The distribution of a surname can tell you a lot about its origins. The Guild of One-Name Studies has a project to analyse the distribution and frequency of surnames registered with the Guild using the figures from in the 1881 census index. A total count of all variants of the name ROWBERRY (plus the anomalies already discovered) gives a figure of 889. There are a few families which I have yet to discover, and some which have been removed as not being incidences of the name, so the final total could be slightly different. However the figures that I have are reasonably accurate.

These show clearly that the highest concentration of the name occurs in Herefordshire, where the frequency is 0.11%, that is eleven people in every ten thousand recorded in the 1881 census index for the county of Herefordshire are called ROWBERRY (or a variant). The next highest concentration occurs in Worcestershire, where 4.4 persons out of ten thousand carry the name, followed by Staffordshire (1.5 persons per 10,000), Cornwall (1.1 persons) and Warwickshire (1 person). The distribution map was prepared by Geoff Riggs who has spent a great deal of time setting up this project and analysing the figures sent to him by members of the Guild. It is reproduced here with the kind permission of both Geoff and the Guild. Eventually I hope to use the same program to produce distribution maps for the individual variants, and for other types of documents (eg phone directories).

The highest absolute numbers do not actually occur in Herefordshire, but in Worcestershire and Staffordshire. However there are much larger total populations in these two counties, so reducing the actual concentration of the name there. This is strikingly illustrated by the fact that Herefordshire has a comparative density value of 35.8. This means that there were almost 36 times as many people living there named ROWBERRY (or a variant) than there would have been if the surname had been evenly distributed throughout the total population of Great Britain. A comparative density of less than 1.0 means there are less occurances of the name than would be expected given an even distribution.

Together the figures and map illustrate how the name originated in the Herefordshire and Worcestershire area and had spread out into the surrounding counties, and by the time of the 1881 census was beginning to spread further afield. Most of the counties with density values on this map of less than one contain only recent emigrants, that is the heads of household were not born in those counties. Most of them were born in Herefordshire, Worcestershire or Staffordshire and had moved in search of work. Some went to the newly opened-up coalfields of Yorkshire and South Wales, others to the Steel works of Cumberland. In some cases they may even have been mis-transcribed and not be ROWBERRYs at all.

For those of you interested in the figures and calculations they will be found on the following page:

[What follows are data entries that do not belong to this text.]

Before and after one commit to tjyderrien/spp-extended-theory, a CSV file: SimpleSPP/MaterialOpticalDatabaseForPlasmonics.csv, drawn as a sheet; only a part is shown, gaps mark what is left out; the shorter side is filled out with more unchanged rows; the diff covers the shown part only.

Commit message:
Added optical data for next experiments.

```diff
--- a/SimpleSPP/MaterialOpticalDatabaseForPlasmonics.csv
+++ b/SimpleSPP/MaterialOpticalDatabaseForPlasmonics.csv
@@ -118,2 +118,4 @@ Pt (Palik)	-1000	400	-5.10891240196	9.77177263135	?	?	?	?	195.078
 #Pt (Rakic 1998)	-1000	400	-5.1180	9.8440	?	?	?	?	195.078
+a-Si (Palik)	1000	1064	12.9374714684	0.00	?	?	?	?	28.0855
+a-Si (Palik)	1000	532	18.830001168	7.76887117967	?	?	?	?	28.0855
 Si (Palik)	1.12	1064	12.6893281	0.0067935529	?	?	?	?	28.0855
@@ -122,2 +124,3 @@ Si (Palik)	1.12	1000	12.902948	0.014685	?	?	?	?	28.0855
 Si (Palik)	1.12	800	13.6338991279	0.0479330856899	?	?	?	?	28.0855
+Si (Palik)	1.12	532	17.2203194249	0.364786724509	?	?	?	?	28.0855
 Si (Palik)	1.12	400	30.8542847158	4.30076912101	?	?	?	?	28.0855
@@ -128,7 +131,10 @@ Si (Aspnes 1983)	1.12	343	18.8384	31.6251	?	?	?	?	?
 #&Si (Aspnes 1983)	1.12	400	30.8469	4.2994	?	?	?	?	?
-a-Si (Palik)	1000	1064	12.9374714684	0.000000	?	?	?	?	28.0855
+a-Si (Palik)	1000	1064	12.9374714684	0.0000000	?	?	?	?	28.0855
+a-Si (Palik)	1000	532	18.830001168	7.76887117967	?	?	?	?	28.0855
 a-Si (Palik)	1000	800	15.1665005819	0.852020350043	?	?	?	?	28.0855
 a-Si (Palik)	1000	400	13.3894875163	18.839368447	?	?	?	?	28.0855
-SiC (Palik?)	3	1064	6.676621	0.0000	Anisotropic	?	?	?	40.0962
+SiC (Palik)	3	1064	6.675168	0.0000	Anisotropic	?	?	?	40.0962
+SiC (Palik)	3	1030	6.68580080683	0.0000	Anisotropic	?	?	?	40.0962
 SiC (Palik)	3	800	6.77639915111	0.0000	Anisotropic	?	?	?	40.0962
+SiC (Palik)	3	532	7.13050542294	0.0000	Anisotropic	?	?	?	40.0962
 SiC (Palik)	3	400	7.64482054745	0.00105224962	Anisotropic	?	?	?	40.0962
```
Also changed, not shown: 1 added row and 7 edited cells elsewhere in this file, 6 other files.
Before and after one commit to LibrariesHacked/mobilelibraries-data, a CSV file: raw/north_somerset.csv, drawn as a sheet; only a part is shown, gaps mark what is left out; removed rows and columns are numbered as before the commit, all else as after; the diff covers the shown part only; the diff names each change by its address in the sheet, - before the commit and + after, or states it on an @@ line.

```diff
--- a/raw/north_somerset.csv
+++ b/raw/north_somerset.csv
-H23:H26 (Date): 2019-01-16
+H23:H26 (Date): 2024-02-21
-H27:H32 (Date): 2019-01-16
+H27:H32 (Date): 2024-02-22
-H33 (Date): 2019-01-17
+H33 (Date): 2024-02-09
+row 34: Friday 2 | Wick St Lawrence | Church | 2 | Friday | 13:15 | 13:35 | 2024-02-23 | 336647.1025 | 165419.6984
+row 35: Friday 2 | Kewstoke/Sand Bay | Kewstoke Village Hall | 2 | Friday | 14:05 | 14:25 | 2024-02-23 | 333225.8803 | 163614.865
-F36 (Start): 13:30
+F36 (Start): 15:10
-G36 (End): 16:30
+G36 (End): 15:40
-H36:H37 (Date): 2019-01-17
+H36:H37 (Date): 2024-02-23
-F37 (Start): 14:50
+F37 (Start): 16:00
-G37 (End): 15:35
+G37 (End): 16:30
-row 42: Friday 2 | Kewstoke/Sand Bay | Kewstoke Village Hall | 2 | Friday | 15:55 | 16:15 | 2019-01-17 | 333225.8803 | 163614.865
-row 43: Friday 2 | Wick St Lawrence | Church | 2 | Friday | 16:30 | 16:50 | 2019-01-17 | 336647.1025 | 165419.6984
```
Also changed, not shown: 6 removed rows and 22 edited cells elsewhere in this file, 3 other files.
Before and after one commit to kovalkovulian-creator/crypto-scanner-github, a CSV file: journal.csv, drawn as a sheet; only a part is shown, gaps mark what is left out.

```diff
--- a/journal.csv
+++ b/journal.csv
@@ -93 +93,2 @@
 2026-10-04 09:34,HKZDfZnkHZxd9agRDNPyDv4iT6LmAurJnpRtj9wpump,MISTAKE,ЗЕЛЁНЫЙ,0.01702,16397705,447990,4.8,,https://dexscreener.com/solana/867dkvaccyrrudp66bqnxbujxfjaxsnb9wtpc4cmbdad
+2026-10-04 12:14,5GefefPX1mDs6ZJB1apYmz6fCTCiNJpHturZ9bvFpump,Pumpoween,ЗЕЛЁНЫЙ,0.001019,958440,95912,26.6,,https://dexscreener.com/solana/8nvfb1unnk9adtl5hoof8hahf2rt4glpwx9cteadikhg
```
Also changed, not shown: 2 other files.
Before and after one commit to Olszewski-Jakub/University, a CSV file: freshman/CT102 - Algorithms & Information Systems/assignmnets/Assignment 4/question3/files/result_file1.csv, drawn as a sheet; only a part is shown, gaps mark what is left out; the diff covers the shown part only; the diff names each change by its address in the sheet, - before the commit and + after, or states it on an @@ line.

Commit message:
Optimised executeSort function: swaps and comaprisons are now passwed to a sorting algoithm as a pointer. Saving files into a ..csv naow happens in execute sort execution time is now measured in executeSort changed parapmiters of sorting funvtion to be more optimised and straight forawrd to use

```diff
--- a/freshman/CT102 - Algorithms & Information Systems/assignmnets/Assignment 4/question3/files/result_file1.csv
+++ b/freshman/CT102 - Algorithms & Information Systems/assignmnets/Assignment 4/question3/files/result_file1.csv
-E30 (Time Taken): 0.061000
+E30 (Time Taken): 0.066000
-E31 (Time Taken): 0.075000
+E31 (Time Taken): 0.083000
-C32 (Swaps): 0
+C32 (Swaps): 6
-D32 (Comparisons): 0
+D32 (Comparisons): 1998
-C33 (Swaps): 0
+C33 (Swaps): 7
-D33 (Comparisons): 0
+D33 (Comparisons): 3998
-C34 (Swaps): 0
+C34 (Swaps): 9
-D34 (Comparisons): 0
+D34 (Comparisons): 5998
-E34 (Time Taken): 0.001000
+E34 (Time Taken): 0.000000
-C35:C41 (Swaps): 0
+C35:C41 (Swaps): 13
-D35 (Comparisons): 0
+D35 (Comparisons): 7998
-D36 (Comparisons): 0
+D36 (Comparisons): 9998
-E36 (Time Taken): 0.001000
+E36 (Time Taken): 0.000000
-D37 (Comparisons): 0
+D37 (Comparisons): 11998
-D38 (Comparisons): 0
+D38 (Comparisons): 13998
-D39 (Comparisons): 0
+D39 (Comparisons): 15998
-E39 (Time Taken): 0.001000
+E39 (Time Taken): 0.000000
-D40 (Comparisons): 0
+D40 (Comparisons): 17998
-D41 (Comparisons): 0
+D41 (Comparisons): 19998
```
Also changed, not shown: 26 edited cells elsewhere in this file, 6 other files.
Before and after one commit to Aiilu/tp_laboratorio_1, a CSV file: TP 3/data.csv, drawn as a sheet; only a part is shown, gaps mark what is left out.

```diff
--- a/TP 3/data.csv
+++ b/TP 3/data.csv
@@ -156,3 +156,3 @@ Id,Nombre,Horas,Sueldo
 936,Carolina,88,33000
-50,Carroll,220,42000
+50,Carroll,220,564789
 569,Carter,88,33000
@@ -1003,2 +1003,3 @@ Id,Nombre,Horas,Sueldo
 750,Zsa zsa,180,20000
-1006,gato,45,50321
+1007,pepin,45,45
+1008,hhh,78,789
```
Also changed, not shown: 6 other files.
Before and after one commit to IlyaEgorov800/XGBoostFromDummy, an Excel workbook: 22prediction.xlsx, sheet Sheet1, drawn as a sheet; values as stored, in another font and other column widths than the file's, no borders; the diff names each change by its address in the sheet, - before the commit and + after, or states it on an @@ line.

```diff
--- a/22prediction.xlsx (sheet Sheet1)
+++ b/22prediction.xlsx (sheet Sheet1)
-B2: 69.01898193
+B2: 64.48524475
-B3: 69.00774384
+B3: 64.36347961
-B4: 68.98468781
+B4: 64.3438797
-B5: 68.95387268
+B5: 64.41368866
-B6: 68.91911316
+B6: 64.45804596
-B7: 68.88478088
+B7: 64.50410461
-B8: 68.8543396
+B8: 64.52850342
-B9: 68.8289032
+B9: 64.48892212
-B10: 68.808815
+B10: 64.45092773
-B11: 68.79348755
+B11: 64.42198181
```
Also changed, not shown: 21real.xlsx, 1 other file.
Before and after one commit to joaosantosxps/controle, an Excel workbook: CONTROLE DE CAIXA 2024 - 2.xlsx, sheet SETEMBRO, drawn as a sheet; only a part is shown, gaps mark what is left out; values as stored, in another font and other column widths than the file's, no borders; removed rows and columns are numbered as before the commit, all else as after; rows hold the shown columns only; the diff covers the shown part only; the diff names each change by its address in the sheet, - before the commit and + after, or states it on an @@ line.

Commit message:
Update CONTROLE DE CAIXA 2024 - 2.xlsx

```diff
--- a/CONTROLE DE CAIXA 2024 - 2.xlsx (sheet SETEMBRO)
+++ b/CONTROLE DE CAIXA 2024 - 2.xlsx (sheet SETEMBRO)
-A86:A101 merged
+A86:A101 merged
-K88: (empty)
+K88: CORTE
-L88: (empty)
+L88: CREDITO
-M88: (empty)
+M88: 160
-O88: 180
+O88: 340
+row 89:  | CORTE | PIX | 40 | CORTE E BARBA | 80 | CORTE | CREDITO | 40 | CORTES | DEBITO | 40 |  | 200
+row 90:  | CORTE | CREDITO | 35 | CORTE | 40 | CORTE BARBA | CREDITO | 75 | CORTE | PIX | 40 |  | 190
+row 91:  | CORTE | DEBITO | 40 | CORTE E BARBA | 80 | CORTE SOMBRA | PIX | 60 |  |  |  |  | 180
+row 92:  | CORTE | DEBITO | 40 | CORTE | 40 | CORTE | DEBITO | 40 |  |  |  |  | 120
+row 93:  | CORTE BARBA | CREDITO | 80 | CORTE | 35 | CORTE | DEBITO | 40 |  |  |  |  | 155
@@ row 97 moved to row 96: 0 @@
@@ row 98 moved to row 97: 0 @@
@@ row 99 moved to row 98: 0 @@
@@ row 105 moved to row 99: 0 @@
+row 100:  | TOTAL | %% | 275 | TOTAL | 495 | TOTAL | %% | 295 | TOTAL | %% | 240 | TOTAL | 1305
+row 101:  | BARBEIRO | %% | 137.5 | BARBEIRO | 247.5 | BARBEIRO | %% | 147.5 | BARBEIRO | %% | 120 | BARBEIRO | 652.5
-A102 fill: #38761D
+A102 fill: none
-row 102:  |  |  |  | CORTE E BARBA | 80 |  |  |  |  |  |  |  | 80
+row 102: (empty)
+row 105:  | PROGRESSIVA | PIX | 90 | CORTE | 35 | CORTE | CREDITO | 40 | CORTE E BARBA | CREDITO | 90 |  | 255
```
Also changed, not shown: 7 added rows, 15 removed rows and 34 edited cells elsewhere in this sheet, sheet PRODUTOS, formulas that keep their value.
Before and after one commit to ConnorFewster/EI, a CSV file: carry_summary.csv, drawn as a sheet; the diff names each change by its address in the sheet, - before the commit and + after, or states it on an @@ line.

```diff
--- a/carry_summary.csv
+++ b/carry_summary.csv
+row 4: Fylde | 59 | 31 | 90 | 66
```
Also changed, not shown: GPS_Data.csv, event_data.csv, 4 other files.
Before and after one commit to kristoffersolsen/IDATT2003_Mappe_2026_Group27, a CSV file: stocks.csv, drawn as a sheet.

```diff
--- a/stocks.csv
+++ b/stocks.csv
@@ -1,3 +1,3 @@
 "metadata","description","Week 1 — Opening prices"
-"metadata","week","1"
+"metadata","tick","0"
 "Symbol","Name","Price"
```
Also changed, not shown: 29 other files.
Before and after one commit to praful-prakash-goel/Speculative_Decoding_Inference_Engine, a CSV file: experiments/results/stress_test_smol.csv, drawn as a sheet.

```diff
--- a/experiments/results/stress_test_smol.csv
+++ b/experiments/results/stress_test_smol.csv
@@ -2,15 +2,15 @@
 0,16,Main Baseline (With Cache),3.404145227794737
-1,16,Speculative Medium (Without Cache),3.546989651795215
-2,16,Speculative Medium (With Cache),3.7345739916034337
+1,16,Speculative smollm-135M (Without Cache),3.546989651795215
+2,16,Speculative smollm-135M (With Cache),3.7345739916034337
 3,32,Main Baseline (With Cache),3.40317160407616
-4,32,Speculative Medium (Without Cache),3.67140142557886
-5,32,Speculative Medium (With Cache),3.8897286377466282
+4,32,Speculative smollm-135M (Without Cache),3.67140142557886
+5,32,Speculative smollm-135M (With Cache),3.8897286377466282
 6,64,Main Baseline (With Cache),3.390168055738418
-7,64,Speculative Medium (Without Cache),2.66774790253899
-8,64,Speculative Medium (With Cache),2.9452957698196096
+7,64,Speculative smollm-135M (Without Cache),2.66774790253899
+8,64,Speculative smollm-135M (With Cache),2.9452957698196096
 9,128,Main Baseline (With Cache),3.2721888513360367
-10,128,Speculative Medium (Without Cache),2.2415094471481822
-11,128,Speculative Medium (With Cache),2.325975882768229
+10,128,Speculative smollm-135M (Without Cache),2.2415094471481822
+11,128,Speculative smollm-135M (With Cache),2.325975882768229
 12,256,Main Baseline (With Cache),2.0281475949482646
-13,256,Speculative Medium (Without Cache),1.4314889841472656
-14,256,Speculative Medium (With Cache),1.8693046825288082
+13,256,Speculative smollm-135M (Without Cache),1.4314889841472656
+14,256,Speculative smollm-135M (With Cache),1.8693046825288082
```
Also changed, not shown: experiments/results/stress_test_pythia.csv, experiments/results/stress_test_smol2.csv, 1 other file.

URL= http://www.rowberry.org/distribn.html
Last revised: 9th November 2000
© Polly Rubery 1999-2000